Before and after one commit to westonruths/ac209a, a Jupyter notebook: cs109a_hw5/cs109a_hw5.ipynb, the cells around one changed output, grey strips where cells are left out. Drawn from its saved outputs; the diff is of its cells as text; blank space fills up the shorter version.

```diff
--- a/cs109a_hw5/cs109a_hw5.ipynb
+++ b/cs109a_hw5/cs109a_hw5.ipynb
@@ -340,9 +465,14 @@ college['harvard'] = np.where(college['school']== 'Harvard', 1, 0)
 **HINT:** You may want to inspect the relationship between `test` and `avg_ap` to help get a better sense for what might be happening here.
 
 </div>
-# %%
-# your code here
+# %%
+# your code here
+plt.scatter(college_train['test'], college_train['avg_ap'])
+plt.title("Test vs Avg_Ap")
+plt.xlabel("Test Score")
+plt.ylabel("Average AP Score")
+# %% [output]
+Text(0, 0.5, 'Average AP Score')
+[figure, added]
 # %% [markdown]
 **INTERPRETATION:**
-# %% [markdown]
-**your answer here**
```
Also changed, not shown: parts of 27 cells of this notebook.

◇ ◇ ◇ ◇ ◇ ◇ ◇

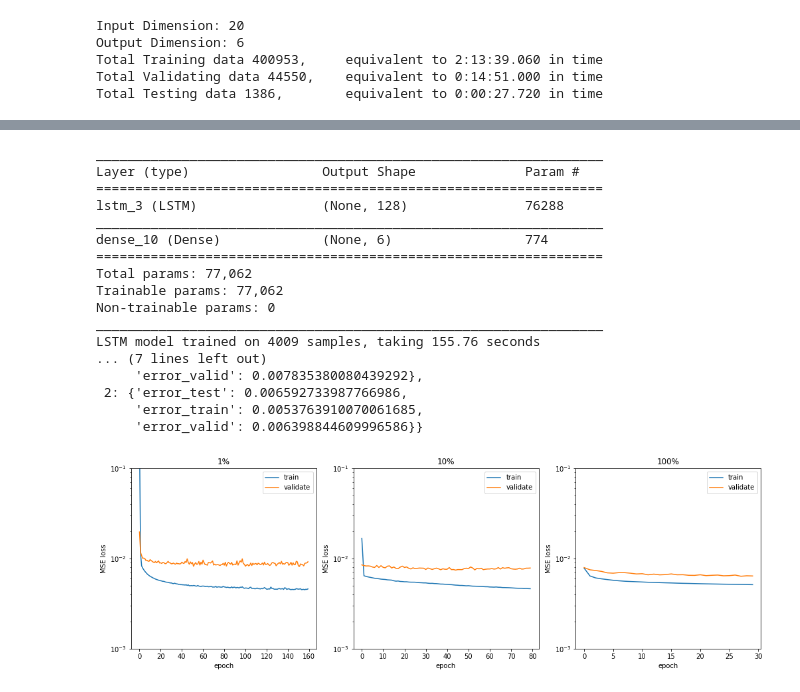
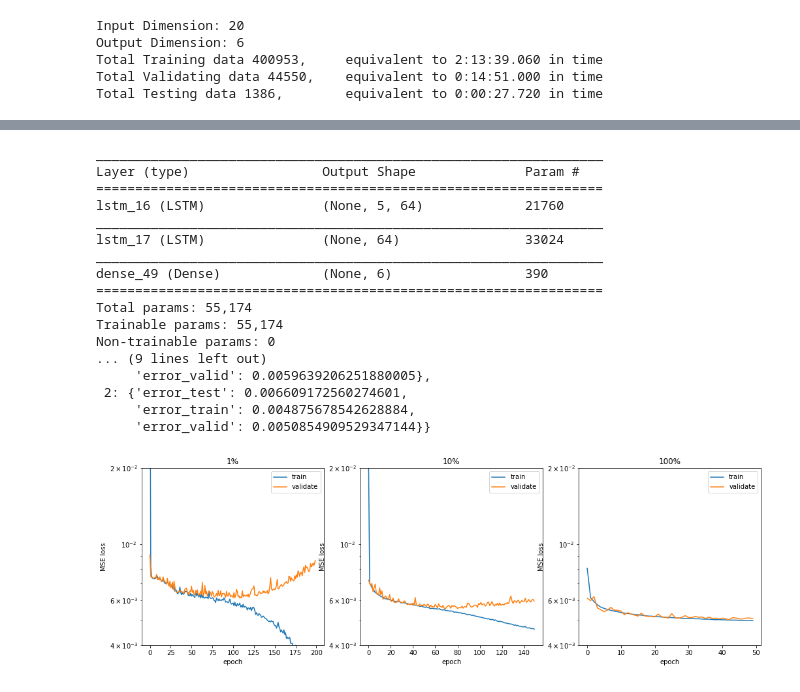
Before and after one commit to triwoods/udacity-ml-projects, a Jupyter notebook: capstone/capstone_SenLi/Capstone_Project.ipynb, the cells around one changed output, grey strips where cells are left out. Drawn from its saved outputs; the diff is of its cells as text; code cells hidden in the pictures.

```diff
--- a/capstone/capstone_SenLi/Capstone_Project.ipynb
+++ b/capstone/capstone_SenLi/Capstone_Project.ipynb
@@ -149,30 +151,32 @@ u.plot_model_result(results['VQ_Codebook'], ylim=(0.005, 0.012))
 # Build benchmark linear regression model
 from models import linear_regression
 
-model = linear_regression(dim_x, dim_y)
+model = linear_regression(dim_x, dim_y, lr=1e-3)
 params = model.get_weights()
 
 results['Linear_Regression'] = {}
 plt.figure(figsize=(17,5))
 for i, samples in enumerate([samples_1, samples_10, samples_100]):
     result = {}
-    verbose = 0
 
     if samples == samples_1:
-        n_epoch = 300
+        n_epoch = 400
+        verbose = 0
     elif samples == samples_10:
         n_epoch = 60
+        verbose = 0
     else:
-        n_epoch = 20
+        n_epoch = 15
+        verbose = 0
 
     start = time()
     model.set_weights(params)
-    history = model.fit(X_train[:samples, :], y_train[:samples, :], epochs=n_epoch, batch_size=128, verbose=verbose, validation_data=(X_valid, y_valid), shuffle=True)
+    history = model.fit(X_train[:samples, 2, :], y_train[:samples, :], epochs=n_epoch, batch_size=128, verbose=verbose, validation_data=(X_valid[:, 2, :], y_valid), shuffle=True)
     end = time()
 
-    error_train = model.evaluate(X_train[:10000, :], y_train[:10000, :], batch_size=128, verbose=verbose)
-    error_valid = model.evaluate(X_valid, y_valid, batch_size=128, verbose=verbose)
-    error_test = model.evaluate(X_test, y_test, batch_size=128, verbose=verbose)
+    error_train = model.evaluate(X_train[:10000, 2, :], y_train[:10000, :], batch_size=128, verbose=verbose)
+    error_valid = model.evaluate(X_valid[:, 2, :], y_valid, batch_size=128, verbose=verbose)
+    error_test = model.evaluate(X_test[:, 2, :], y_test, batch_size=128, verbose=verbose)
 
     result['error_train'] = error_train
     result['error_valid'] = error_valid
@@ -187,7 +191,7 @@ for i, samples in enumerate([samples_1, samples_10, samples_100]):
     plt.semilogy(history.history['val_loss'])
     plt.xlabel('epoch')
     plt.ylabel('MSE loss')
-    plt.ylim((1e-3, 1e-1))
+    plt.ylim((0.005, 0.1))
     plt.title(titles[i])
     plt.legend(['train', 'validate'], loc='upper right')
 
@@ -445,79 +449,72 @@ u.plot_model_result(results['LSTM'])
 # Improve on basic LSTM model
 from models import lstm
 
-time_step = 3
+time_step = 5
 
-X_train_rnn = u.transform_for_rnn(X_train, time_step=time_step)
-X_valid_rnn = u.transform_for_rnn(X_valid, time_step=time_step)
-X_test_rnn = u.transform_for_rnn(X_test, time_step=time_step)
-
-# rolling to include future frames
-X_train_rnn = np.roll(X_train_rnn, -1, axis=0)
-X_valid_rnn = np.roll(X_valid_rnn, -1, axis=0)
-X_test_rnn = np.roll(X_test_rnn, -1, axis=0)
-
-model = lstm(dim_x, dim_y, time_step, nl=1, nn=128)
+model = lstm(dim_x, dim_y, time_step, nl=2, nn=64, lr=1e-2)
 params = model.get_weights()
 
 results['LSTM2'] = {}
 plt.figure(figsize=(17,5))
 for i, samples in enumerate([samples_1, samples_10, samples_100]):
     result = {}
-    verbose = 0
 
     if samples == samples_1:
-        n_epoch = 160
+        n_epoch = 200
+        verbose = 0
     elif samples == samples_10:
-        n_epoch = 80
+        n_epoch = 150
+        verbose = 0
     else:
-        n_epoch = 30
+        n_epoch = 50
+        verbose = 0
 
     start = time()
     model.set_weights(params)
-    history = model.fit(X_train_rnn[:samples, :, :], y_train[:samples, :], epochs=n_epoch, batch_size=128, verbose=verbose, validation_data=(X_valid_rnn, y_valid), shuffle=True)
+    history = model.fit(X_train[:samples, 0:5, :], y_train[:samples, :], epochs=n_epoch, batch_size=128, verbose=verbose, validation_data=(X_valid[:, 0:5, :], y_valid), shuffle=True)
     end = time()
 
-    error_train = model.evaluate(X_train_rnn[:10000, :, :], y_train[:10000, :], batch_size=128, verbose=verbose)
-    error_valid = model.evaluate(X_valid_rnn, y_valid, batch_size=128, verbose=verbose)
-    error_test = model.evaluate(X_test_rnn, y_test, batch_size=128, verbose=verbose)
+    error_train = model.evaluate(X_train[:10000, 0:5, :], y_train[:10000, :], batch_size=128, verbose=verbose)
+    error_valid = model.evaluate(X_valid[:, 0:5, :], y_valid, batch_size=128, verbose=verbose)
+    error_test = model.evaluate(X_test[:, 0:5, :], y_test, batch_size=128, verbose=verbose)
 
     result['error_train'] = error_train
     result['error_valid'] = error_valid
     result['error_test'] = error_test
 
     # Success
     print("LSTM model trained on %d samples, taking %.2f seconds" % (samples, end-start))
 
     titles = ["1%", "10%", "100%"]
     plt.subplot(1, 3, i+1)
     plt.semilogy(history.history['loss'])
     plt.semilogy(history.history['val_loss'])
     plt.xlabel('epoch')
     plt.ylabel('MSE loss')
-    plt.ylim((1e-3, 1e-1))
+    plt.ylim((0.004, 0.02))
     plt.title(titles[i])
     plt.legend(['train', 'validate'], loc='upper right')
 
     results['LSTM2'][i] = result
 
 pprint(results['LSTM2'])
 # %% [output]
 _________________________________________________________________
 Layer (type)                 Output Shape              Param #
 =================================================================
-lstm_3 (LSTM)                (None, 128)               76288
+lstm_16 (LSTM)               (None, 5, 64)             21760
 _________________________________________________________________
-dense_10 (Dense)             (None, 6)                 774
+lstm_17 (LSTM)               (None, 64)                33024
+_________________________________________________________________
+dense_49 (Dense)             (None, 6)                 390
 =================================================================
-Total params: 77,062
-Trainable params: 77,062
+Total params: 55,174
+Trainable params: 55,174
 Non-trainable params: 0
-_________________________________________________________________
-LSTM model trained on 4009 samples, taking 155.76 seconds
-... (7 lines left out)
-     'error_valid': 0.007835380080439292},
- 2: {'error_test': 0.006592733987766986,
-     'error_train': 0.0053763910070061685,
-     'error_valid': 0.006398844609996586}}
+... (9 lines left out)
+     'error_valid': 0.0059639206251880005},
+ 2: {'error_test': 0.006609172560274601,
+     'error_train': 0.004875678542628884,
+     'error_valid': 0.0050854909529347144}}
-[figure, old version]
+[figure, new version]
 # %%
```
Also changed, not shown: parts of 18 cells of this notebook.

◇ ◇ ◇ ◇ ◇ ◇ ◇

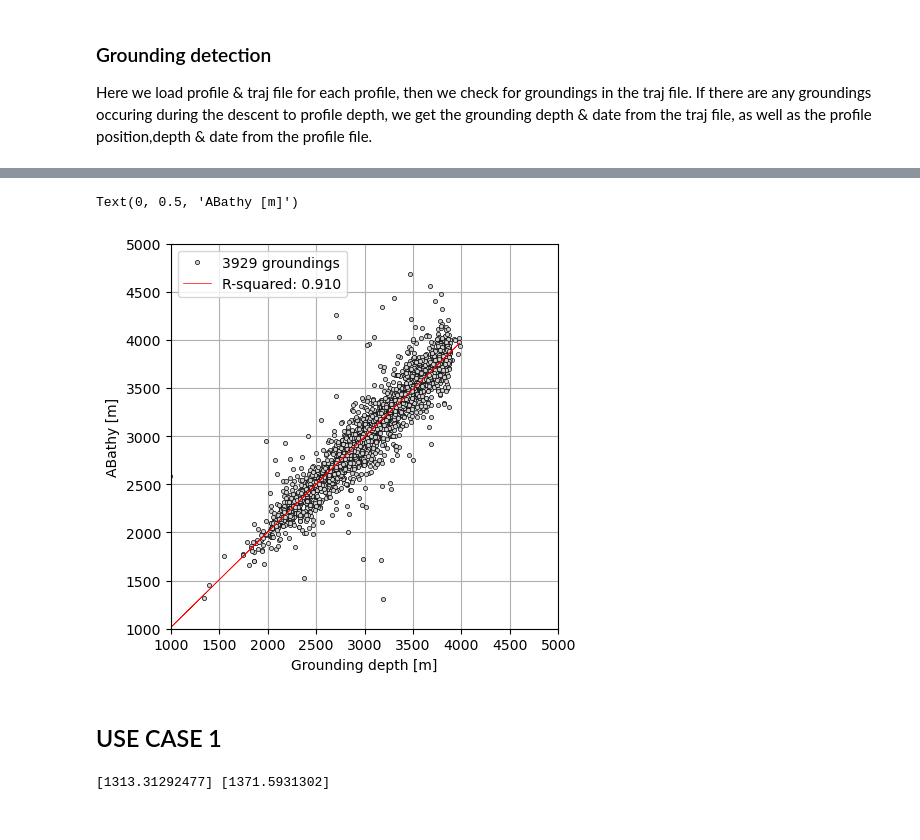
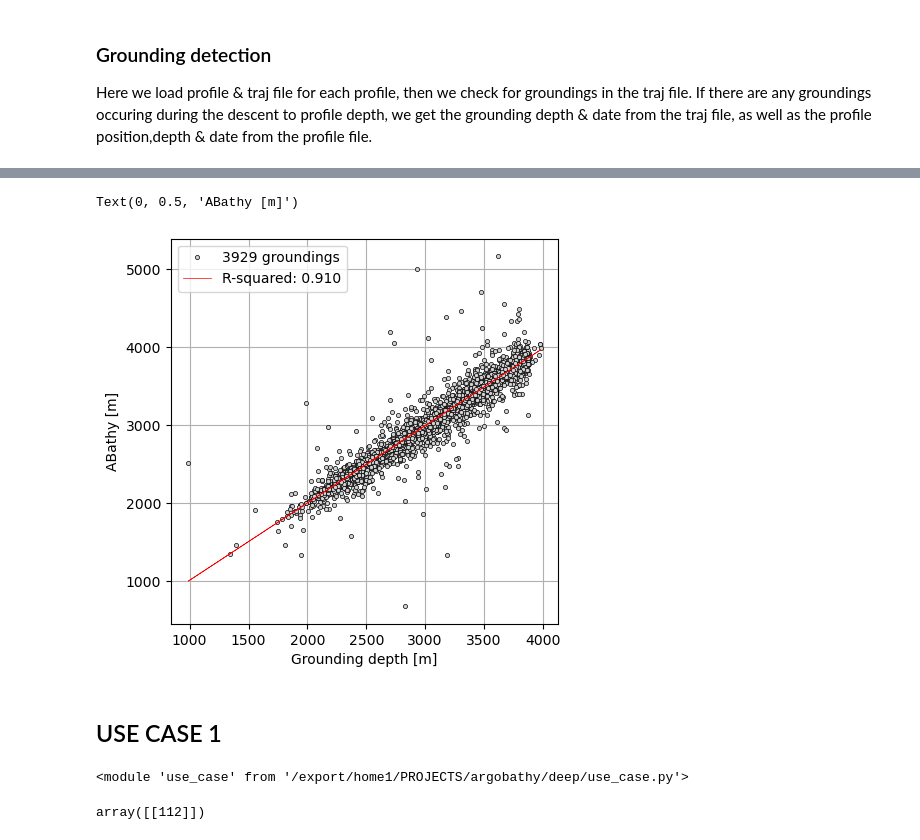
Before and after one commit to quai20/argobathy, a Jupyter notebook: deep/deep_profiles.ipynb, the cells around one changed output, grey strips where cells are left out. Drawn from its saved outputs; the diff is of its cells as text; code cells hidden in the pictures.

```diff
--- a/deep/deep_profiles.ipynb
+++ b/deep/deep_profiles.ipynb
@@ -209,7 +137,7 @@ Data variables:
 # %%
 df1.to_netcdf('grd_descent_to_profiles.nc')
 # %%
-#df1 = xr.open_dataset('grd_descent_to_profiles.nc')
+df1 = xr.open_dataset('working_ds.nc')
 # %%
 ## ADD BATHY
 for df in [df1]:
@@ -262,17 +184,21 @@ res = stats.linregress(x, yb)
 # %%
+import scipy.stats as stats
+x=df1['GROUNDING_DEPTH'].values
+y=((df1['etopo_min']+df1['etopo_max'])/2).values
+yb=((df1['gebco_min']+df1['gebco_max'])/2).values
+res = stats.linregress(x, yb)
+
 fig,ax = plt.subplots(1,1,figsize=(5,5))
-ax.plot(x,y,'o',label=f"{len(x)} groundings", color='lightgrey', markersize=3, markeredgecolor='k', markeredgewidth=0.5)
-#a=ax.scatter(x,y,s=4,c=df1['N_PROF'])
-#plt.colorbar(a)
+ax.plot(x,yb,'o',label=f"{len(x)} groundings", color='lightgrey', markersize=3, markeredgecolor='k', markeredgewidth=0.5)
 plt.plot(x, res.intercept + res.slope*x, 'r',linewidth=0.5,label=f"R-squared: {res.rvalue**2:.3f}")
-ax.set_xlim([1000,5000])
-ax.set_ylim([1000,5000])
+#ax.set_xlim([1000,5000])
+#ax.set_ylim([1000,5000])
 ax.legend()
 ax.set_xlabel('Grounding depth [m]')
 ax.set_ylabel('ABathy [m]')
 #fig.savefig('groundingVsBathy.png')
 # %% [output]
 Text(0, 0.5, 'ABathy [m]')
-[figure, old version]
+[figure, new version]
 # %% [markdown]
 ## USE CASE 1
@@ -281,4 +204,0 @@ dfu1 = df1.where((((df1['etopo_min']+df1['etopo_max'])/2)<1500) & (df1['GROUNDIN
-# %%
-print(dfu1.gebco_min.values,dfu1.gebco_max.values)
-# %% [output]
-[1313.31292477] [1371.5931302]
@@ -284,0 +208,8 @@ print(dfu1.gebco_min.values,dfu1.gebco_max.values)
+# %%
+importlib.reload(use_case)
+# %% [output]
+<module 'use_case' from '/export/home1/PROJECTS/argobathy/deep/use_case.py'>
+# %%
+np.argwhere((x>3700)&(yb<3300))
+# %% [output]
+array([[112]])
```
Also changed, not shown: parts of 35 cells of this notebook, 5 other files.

◇ ◇ ◇ ◇ ◇ ◇ ◇

Problem: Find the word "values" in the entries above, then copy each line that holds it.

Response:
+x=df1['GROUNDING_DEPTH'].values
+y=((df1['etopo_min']+df1['etopo_max'])/2).values
+yb=((df1['gebco_min']+df1['gebco_max'])/2).values
-print(dfu1.gebco_min.values,dfu1.gebco_max.values)
@@ -284,0 +208,8 @@ print(dfu1.gebco_min.values,dfu1.gebco_max.values)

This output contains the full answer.